Your task is to copy every line of the records below that contains "played".

[Entries shown]

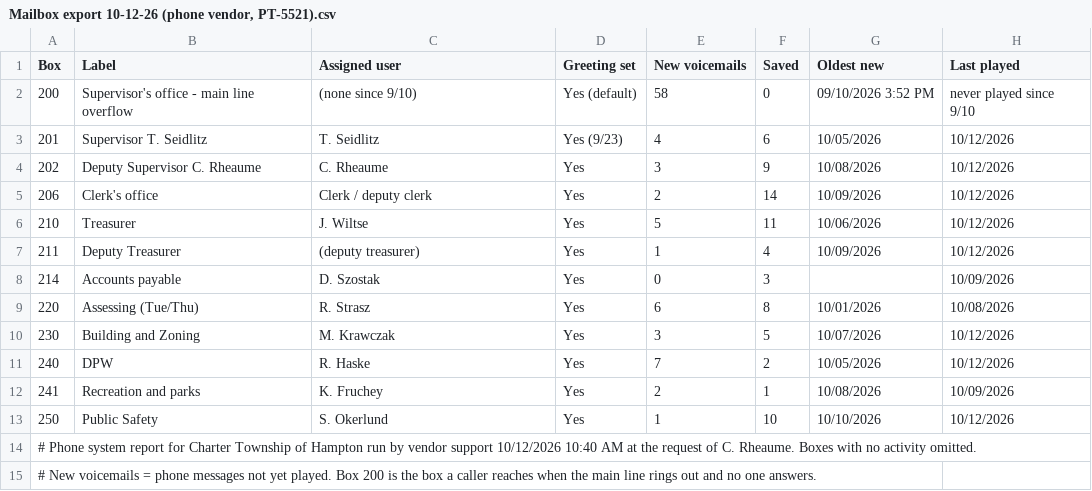
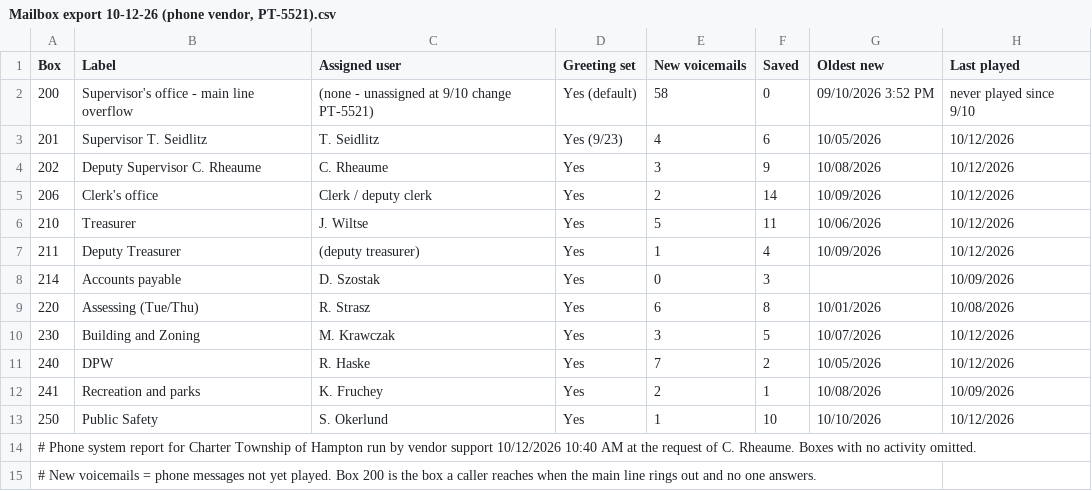
Before and after one commit to baihuiw/paltering-autoresearch, a CSV file: data/v8/offices/hampton_township_supervisor/drive/Office Admin/Mailbox export 10-12-26 (phone vendor, PT-5521).csv, drawn as a sheet.

```diff
--- a/data/v8/offices/hampton_township_supervisor/drive/Office Admin/Mailbox export 10-12-26 (phone vendor, PT-5521).csv
+++ b/data/v8/offices/hampton_township_supervisor/drive/Office Admin/Mailbox export 10-12-26 (phone vendor, PT-5521).csv
@@ -1,3 +1,3 @@
 Box,Label,Assigned user,Greeting set,New voicemails,Saved,Oldest new,Last played
-200,Supervisor's office - main line overflow,(none since 9/10),Yes (default),58,0,09/10/2026 3:52 PM,never played since 9/10
+200,Supervisor's office - main line overflow,(none - unassigned at 9/10 change PT-5521),Yes (default),58,0,09/10/2026 3:52 PM,never played since 9/10
 201,Supervisor T. Seidlitz,T. Seidlitz,Yes (9/23),4,6,10/05/2026,10/12/2026
```
Also changed, not shown: data/v8/offices/hampton_township_supervisor/drive/Planning and Zoning/Zoning admin activity log Sept-Oct 2026 (MK).csv, data/v8/offices/hampton_township_supervisor/drive/Public Works and Parks/DPW work orders Sept-Oct 2026 (RH).csv, 22 other files.
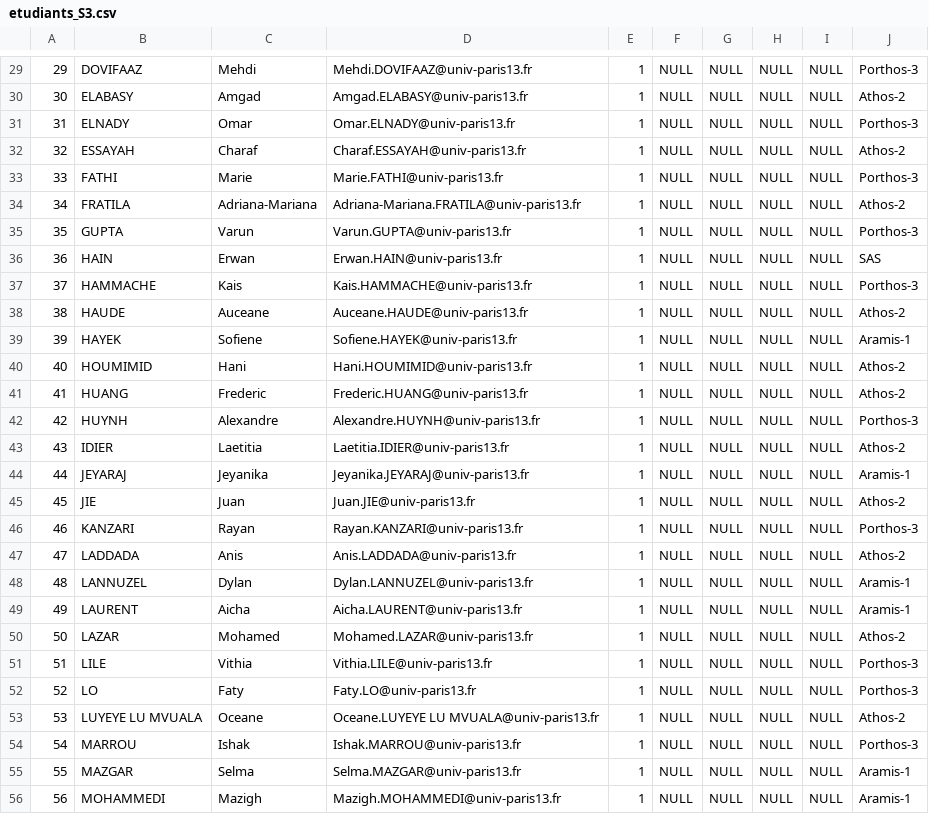
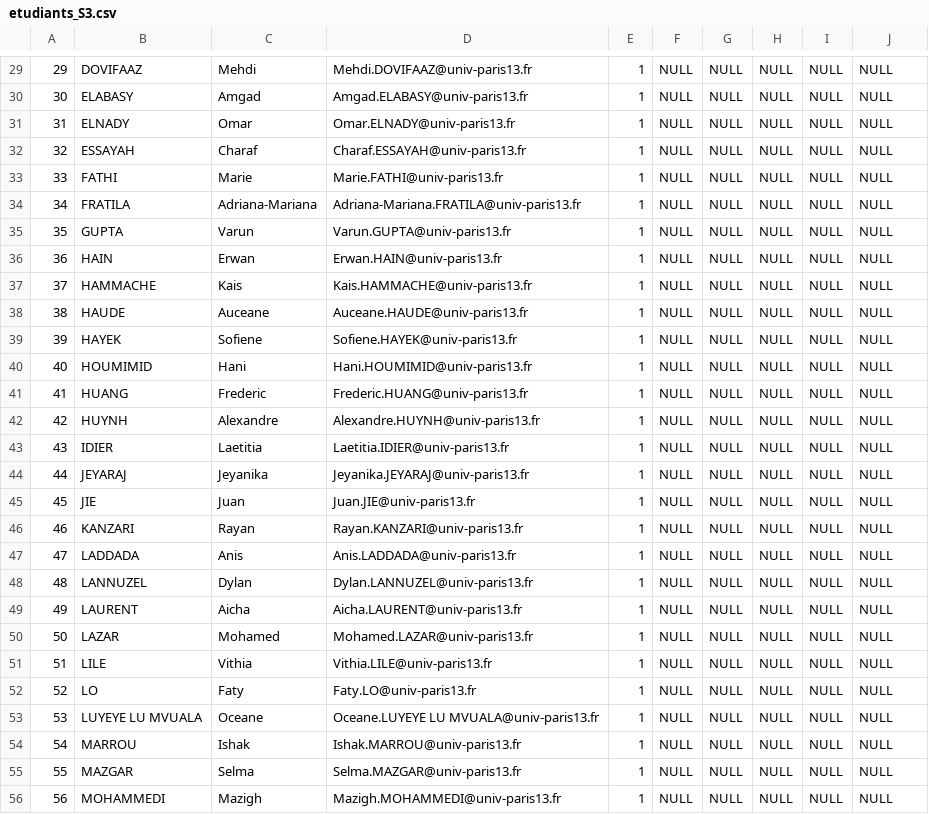
Before and after one commit to EquipeTrident/BOS, a CSV file: saeee/etudiants_S3.csv, drawn as a sheet; only a part is shown, gaps mark what is left out; the diff covers the shown part only.

```diff
--- a/saeee/etudiants_S3.csv
+++ b/saeee/etudiants_S3.csv
@@ -29,28 +29,28 @@
-29,DOVIFAAZ,Mehdi,Mehdi.DOVIFAAZ@univ-paris13.fr,1,NULL,NULL,NULL,NULL,Porthos-3
-30,ELABASY,Amgad,Amgad.ELABASY@univ-paris13.fr,1,NULL,NULL,NULL,NULL,Athos-2
-31,ELNADY,Omar,Omar.ELNADY@univ-paris13.fr,1,NULL,NULL,NULL,NULL,Porthos-3
-32,ESSAYAH,Charaf,Charaf.ESSAYAH@univ-paris13.fr,1,NULL,NULL,NULL,NULL,Athos-2
-33,FATHI,Marie,Marie.FATHI@univ-paris13.fr,1,NULL,NULL,NULL,NULL,Porthos-3
-34,FRATILA,Adriana-Mariana,Adriana-Mariana.FRATILA@univ-paris13.fr,1,NULL,NULL,NULL,NULL,Athos-2
-35,GUPTA,Varun,Varun.GUPTA@univ-paris13.fr,1,NULL,NULL,NULL,NULL,Porthos-3
-36,HAIN,Erwan,Erwan.HAIN@univ-paris13.fr,1,NULL,NULL,NULL,NULL,SAS
-37,HAMMACHE,Kais,Kais.HAMMACHE@univ-paris13.fr,1,NULL,NULL,NULL,NULL,Porthos-3
-38,HAUDE,Auceane,Auceane.HAUDE@univ-paris13.fr,1,NULL,NULL,NULL,NULL,Athos-2
-39,HAYEK,Sofiene,Sofiene.HAYEK@univ-paris13.fr,1,NULL,NULL,NULL,NULL,Aramis-1
-40,HOUMIMID,Hani,Hani.HOUMIMID@univ-paris13.fr,1,NULL,NULL,NULL,NULL,Athos-2
-41,HUANG,Frederic,Frederic.HUANG@univ-paris13.fr,1,NULL,NULL,NULL,NULL,Athos-2
-42,HUYNH,Alexandre,Alexandre.HUYNH@univ-paris13.fr,1,NULL,NULL,NULL,NULL,Porthos-3
-43,IDIER,Laetitia,Laetitia.IDIER@univ-paris13.fr,1,NULL,NULL,NULL,NULL,Athos-2
-44,JEYARAJ,Jeyanika,Jeyanika.JEYARAJ@univ-paris13.fr,1,NULL,NULL,NULL,NULL,Aramis-1
-45,JIE,Juan,Juan.JIE@univ-paris13.fr,1,NULL,NULL,NULL,NULL,Athos-2
-46,KANZARI,Rayan,Rayan.KANZARI@univ-paris13.fr,1,NULL,NULL,NULL,NULL,Porthos-3
-47,LADDADA,Anis,Anis.LADDADA@univ-paris13.fr,1,NULL,NULL,NULL,NULL,Athos-2
-48,LANNUZEL,Dylan,Dylan.LANNUZEL@univ-paris13.fr,1,NULL,NULL,NULL,NULL,Aramis-1
-49,LAURENT,Aicha,Aicha.LAURENT@univ-paris13.fr,1,NULL,NULL,NULL,NULL,Aramis-1
-50,LAZAR,Mohamed,Mohamed.LAZAR@univ-paris13.fr,1,NULL,NULL,NULL,NULL,Athos-2
-51,LILE,Vithia,Vithia.LILE@univ-paris13.fr,1,NULL,NULL,NULL,NULL,Porthos-3
-52,LO,Faty,Faty.LO@univ-paris13.fr,1,NULL,NULL,NULL,NULL,Porthos-3
-53,LUYEYE LU MVUALA,Oceane,Oceane.LUYEYE LU MVUALA@univ-paris13.fr,1,NULL,NULL,NULL,NULL,Athos-2
-54,MARROU,Ishak,Ishak.MARROU@univ-paris13.fr,1,NULL,NULL,NULL,NULL,Porthos-3
-55,MAZGAR,Selma,Selma.MAZGAR@univ-paris13.fr,1,NULL,NULL,NULL,NULL,Aramis-1
-56,MOHAMMEDI,Mazigh,Mazigh.MOHAMMEDI@univ-paris13.fr,1,NULL,NULL,NULL,NULL,Aramis-1
+"29","DOVIFAAZ","Mehdi","Mehdi.DOVIFAAZ@univ-paris13.fr","1","NULL","NULL","NULL","NULL","NULL"
+"30","ELABASY","Amgad","Amgad.ELABASY@univ-paris13.fr","1","NULL","NULL","NULL","NULL","NULL"
+"31","ELNADY","Omar","Omar.ELNADY@univ-paris13.fr","1","NULL","NULL","NULL","NULL","NULL"
+"32","ESSAYAH","Charaf","Charaf.ESSAYAH@univ-paris13.fr","1","NULL","NULL","NULL","NULL","NULL"
+"33","FATHI","Marie","Marie.FATHI@univ-paris13.fr","1","NULL","NULL","NULL","NULL","NULL"
+"34","FRATILA","Adriana-Mariana","Adriana-Mariana.FRATILA@univ-paris13.fr","1","NULL","NULL","NULL","NULL","NULL"
+"35","GUPTA","Varun","Varun.GUPTA@univ-paris13.fr","1","NULL","NULL","NULL","NULL","NULL"
+"36","HAIN","Erwan","Erwan.HAIN@univ-paris13.fr","1","NULL","NULL","NULL","NULL","NULL"
+"37","HAMMACHE","Kais","Kais.HAMMACHE@univ-paris13.fr","1","NULL","NULL","NULL","NULL","NULL"
+"38","HAUDE","Auceane","Auceane.HAUDE@univ-paris13.fr","1","NULL","NULL","NULL","NULL","NULL"
+"39","HAYEK","Sofiene","Sofiene.HAYEK@univ-paris13.fr","1","NULL","NULL","NULL","NULL","NULL"
+"40","HOUMIMID","Hani","Hani.HOUMIMID@univ-paris13.fr","1","NULL","NULL","NULL","NULL","NULL"
+"41","HUANG","Frederic","Frederic.HUANG@univ-paris13.fr","1","NULL","NULL","NULL","NULL","NULL"
+"42","HUYNH","Alexandre","Alexandre.HUYNH@univ-paris13.fr","1","NULL","NULL","NULL","NULL","NULL"
+"43","IDIER","Laetitia","Laetitia.IDIER@univ-paris13.fr","1","NULL","NULL","NULL","NULL","NULL"
+"44","JEYARAJ","Jeyanika","Jeyanika.JEYARAJ@univ-paris13.fr","1","NULL","NULL","NULL","NULL","NULL"
+"45","JIE","Juan","Juan.JIE@univ-paris13.fr","1","NULL","NULL","NULL","NULL","NULL"
+"46","KANZARI","Rayan","Rayan.KANZARI@univ-paris13.fr","1","NULL","NULL","NULL","NULL","NULL"
+"47","LADDADA","Anis","Anis.LADDADA@univ-paris13.fr","1","NULL","NULL","NULL","NULL","NULL"
+"48","LANNUZEL","Dylan","Dylan.LANNUZEL@univ-paris13.fr","1","NULL","NULL","NULL","NULL","NULL"
+"49","LAURENT","Aicha","Aicha.LAURENT@univ-paris13.fr","1","NULL","NULL","NULL","NULL","NULL"
+"50","LAZAR","Mohamed","Mohamed.LAZAR@univ-paris13.fr","1","NULL","NULL","NULL","NULL","NULL"
+"51","LILE","Vithia","Vithia.LILE@univ-paris13.fr","1","NULL","NULL","NULL","NULL","NULL"
+"52","LO","Faty","Faty.LO@univ-paris13.fr","1","NULL","NULL","NULL","NULL","NULL"
+"53","LUYEYE LU MVUALA","Oceane","Oceane.LUYEYE LU MVUALA@univ-paris13.fr","1","NULL","NULL","NULL","NULL","NULL"
+"54","MARROU","Ishak","Ishak.MARROU@univ-paris13.fr","1","NULL","NULL","NULL","NULL","NULL"
+"55","MAZGAR","Selma","Selma.MAZGAR@univ-paris13.fr","1","NULL","NULL","NULL","NULL","NULL"
+"56","MOHAMMEDI","Mazigh","Mazigh.MOHAMMEDI@univ-paris13.fr","1","NULL","NULL","NULL","NULL","NULL"
```
Also changed, not shown: 52 edited cells elsewhere in this file, 5 other files.
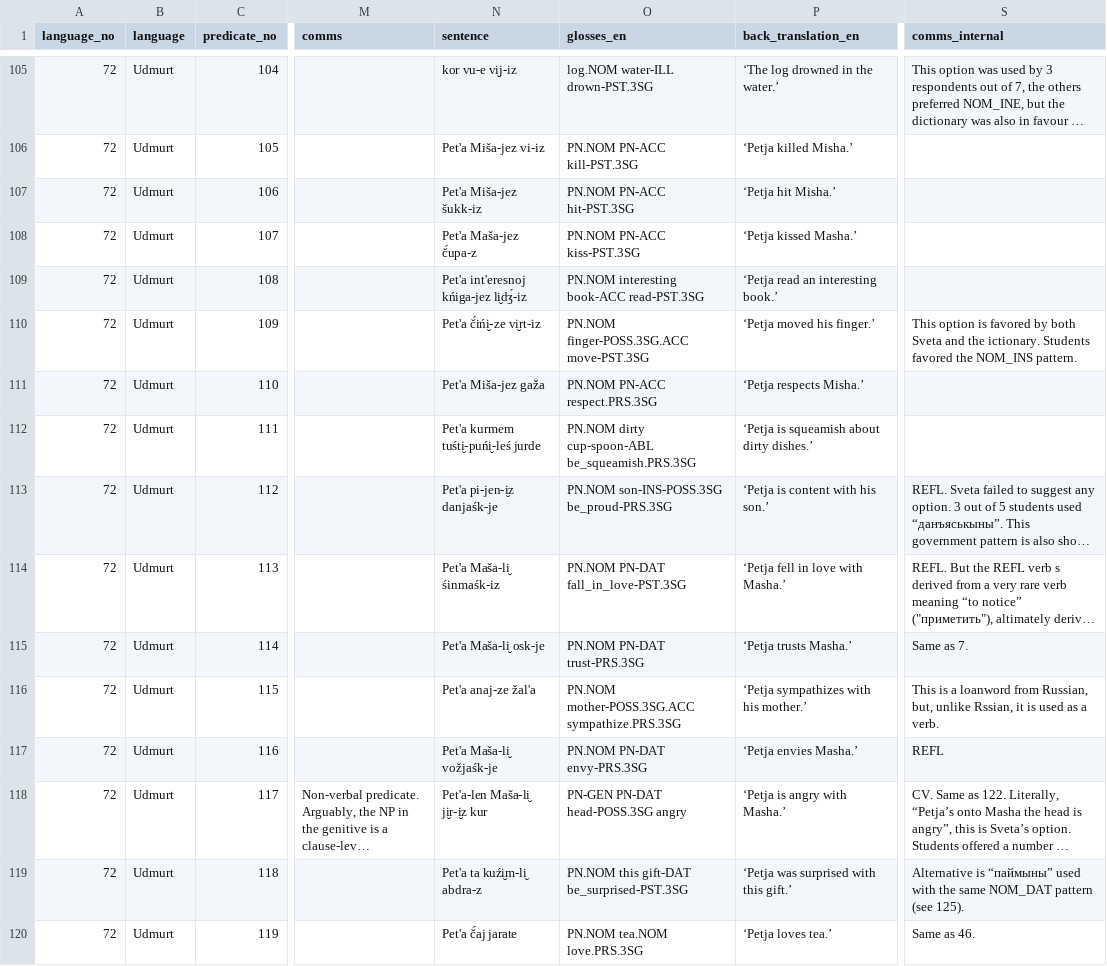
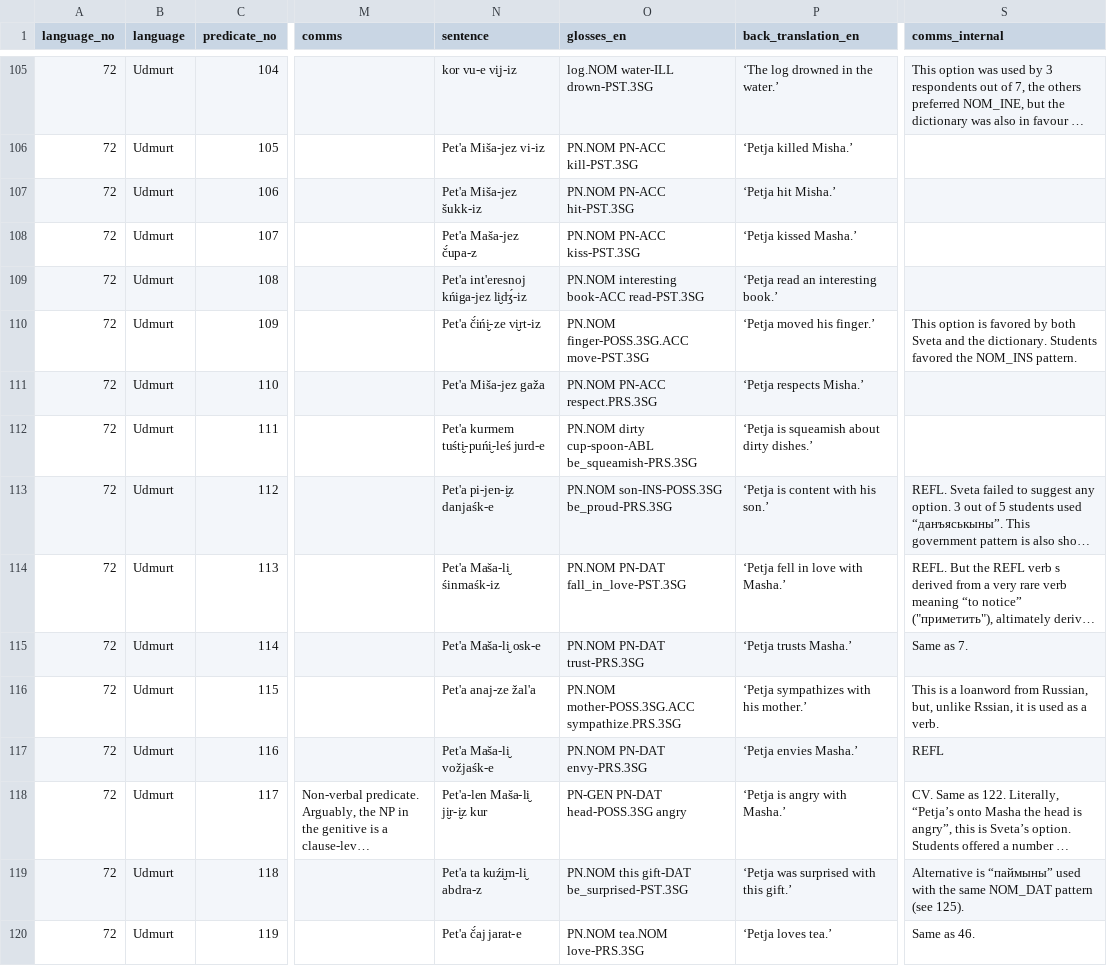
Before and after one commit to macleginn/bivaltyp, a CSV file: data/langtables/Udmurt_data.csv, drawn as a sheet; only a part is shown, gaps mark what is left out; long unchanged cells end in …; the diff covers the shown part only; the diff names each change by its address in the sheet, - before the commit and + after, or states it on an @@ line.

```diff
--- a/data/langtables/Udmurt_data.csv
+++ b/data/langtables/Udmurt_data.csv
-S110 (comms_internal): …and the ictionary. Students favored…
+S110 (comms_internal): …and the dictionary. Students favored…
-N112 (sentence): Pet'a kurmem tuśti̮-puńi̮-leś jurde
+N112 (sentence): Pet'a kurmem tuśti̮-puńi̮-leś jurd-e
-O112 (glosses_en): …dirty cup-spoon-ABL be_squeamish.PRS.3SG
+O112 (glosses_en): …dirty cup-spoon-ABL be_squeamish-PRS.3SG
-N113 (sentence): Pet'a pi-jen-i̮z danjaśk-je
+N113 (sentence): Pet'a pi-jen-i̮z danjaśk-e
-N115 (sentence): Pet'a Maša-li̮ osk-je
+N115 (sentence): Pet'a Maša-li̮ osk-e
-N117 (sentence): Pet'a Maša-li̮ vožjaśk-je
+N117 (sentence): Pet'a Maša-li̮ vožjaśk-e
-N120 (sentence): Pet'a č́aj jarate
+N120 (sentence): Pet'a č́aj jarat-e
-O120 (glosses_en): PN.NOM tea.NOM love.PRS.3SG
+O120 (glosses_en): PN.NOM tea.NOM love-PRS.3SG
```
Also changed, not shown: 112 edited cells elsewhere in this file.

[/Entries shown]

> _Answer box_
 Box,Label,Assigned user,Greeting set,New voicemails,Saved,Oldest new,Last played
-200,Supervisor's office - main line overflow,(none since 9/10),Yes (default),58,0,09/10/2026 3:52 PM,never played since 9/10
+200,Supervisor's office - main line overflow,(none - unassigned at 9/10 change PT-5521),Yes (default),58,0,09/10/2026 3:52 PM,never played since 9/10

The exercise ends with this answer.